== Requirement ==
Find all the lines in the entries below that hold the word "index" and copy them.

== Exercise data ==

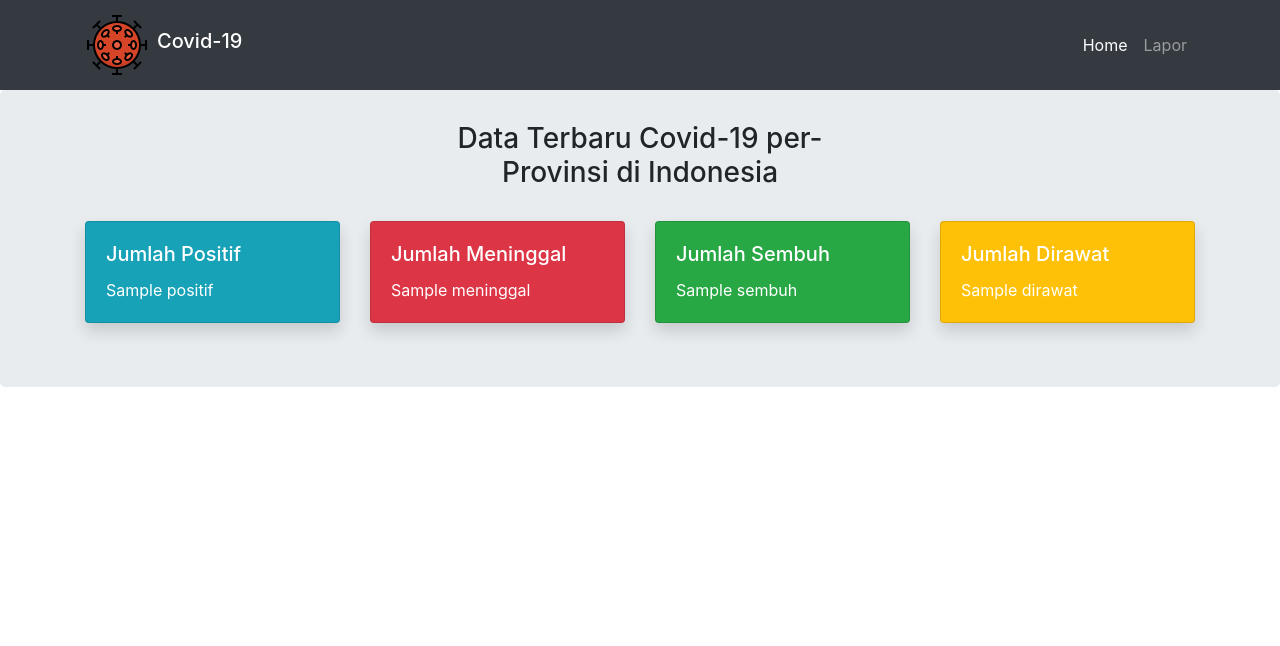
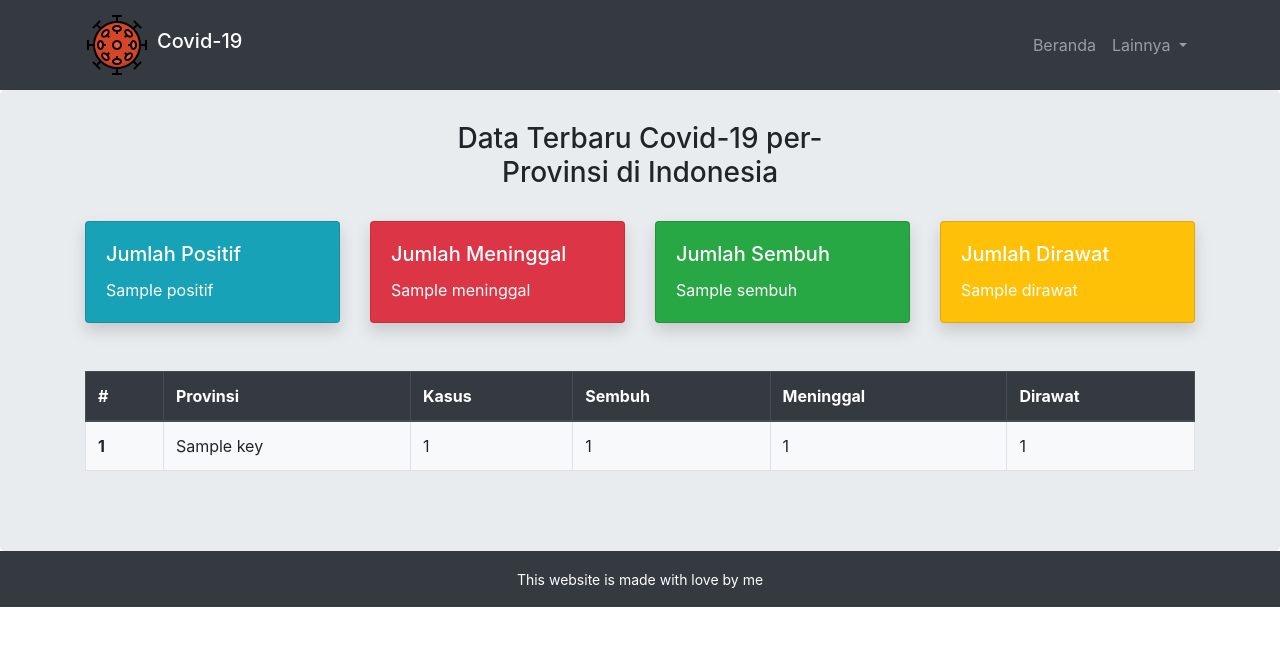
Before and after one commit to naufalF21/covid19-ci3, a CodeIgniter app: the page made by application/views/home/index.php in a window 1280 px wide. Shown: the top 646 px of the page. Run offline with CodeIgniter, Linux system fonts and the light colour scheme; the template is opened without the code that fills it: most values are stand-ins (such as "Sample title", 1, 10 or a date in 2020); some libraries are stand-ins or nearby versions.

Commit message:
membuat controller dan view deteksi dini. Halaman beranda 70%

```diff
--- a/application/config/routes.php
+++ b/application/config/routes.php
@@ -49,6 +49,6 @@ defined('BASEPATH') OR exit('No direct script access allowed');
 | Examples:	my-controller/index	-> my_controller/index
 |		my-controller/my-method	-> my_controller/my_method
 */
-$route['default_controller'] = 'home';
+$route['default_controller'] = 'beranda';
 $route['404_override'] = '';
 $route['translate_uri_dashes'] = FALSE;
--- /dev/null
+++ b/application/views/_partials/footer.php
@@ -0,0 +1,9 @@
+<footer class="bg-dark text-white">
+	<div class="container">
+		<div class="row justify-content-center">
+			<div class="col-md-12 text-center py-3">
+				<small>This website is made with love by me</small>
+			</div>
+		</div>
+	</div>
+</footer>
--- a/application/views/_partials/js.php
+++ b/application/views/_partials/js.php
@@ -4,7 +4,3 @@
 <!-- jQuery first, then Popper.js, then Bootstrap JS -->
 <script src="<?= base_url('assets/js/jquery.min.js'); ?>"></script>
 <script src="<?= base_url('assets/js/bootstrap.bundle.min.js'); ?>"></script>
-<script>
-	const API = 'https://data.covid19.go.id/public/api/update.json';
-
-</script>
--- a/application/views/_partials/navbar.php
+++ b/application/views/_partials/navbar.php
@@ -1,6 +1,6 @@
 <nav class="navbar navbar-expand-lg navbar-dark bg-dark">
     <div class="container">
-        <a class="navbar-brand d-flex justify-content-center align-items-center" href="#">
+        <a class="navbar-brand d-flex justify-content-center align-items-center" href="<?= base_url(); ?>">
             <img class="w-50" src="<?= base_url('assets/img/covid19-68.png'); ?>" alt="">
             <h5 class="ml-2">Covid-19</h5>
         </a>
@@ -8,17 +8,20 @@
             <span class="navbar-toggler-icon"></span>
         </button>
         <div class="collapse navbar-collapse" id="navbarNavAltMarkup">
-            <div class="navbar-nav ml-auto">
-                <a class="nav-link active" href="#">
-                    Home
-                    <span class="sr-only">
-                        (current)
-                    </span>
-                </a>
-                <a class="nav-link" href="#">
-                    Lapor
-                </a>
-            </div>
+            <ul class="navbar-nav ml-auto">
+                <li class="nav-item">
+                    <a class="nav-link" href="<?= base_url(); ?>">Beranda<span class="sr-only">(current)</span></a>
+                  </li>
+                <li class="nav-item dropdown">
+                    <a class="nav-link dropdown-toggle" href="#" id="navbarDropdown" role="button" data-toggle="dropdown" aria-haspopup="true" aria-expanded="false">
+                      Lainnya
+                    </a>
+                    <div class="dropdown-menu" aria-labelledby="navbarDropdown">
+                        <a class="dropdown-item" href="<?= base_url('deteksidini') ?>">Deteksi Dini</a>
+                        <a class="dropdown-item" href="#">Lapor Sigap</a>
+                    </div>
+                </li>
+            </ul>
         </div>
     </div>
 </nav>
--- a/application/views/home/index.php
+++ b/application/views/home/index.php
@@ -6,7 +6,7 @@
 <body>
 	<?php $this->load->view('_partials/navbar'); ?>
 
-	<div class="jumbotron pt-4">
+	<div class="jumbotron pt-4 mb-0">
 		<div class="container">
 			<div class="row justify-content-center">
 				<div class="col-lg-5">
@@ -51,14 +51,40 @@
 				</div>
 			</div>
 
-			<div class="row">
-				<div class="col">
+			<div class="row mt-5">
+				<div class="col table-responsive">
+					<table class="table table-hover bg-light table-bordered">
+					  <thead class="thead-dark">
+					    <tr>
+					      <th scope="col">#</th>
+					      <th scope="col">Provinsi</th>
+					      <th scope="col">Kasus</th>
+					      <th scope="col">Sembuh</th>
+					      <th scope="col">Meninggal</th>
+					      <th scope="col">Dirawat</th>
+					    </tr>
+					  </thead>
+					  <tbody>
+					  	<?php $i = 1; ?>
+					  	<?php foreach ($prov as $row_p): ?>
+					  		<tr>
+						      <th scope="row"><?= $i++; ?></th>
+						      <td><?= $row_p->key ?></td>
+						      <td><?= $row_p->jumlah_kasus ?></td>
+						      <td><?= $row_p->jumlah_sembuh ?></td>
+						      <td><?= $row_p->jumlah_meninggal ?></td>
+						      <td><?= $row_p->jumlah_dirawat ?></td>
+						    </tr>
+					  	<?php endforeach ?>
 
+					  </tbody>
+					</table>
 				</div>
 			</div>
 		</div>
 	</div>
 
+	<?php $this->load->view('_partials/footer') ?>
 	<?php $this->load->view('_partials/js'); ?>
 </body>
 </html>
```
Also changed, not shown: application/controllers/Beranda.php (renamed from application/controllers/Home.php, +6 -8 lines), application/controllers/Deteksidini.php (added, +9 -0 lines), application/views/deteksi-dini/index.php (added, +18 -0 lines), application/views/home/detail.php (deleted, +0 -11 lines).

== Answer section ==
Before and after one commit to naufalF21/covid19-ci3, a CodeIgniter app: the page made by application/views/home/index.php in a window 1280 px wide. Shown: the top 646 px of the page. Run offline with CodeIgniter, Linux system fonts and the light colour scheme; the template is opened without the code that fills it: most values are stand-ins (such as "Sample title", 1, 10 or a date in 2020); some libraries are stand-ins or nearby versions.
 | Examples:	my-controller/index	-> my_controller/index
--- a/application/views/home/index.php
+++ b/application/views/home/index.php
Also changed, not shown: application/controllers/Beranda.php (renamed from application/controllers/Home.php, +6 -8 lines), application/controllers/Deteksidini.php (added, +9 -0 lines), application/views/deteksi-dini/index.php (added, +18 -0 lines), application/views/home/detail.php (deleted, +0 -11 lines).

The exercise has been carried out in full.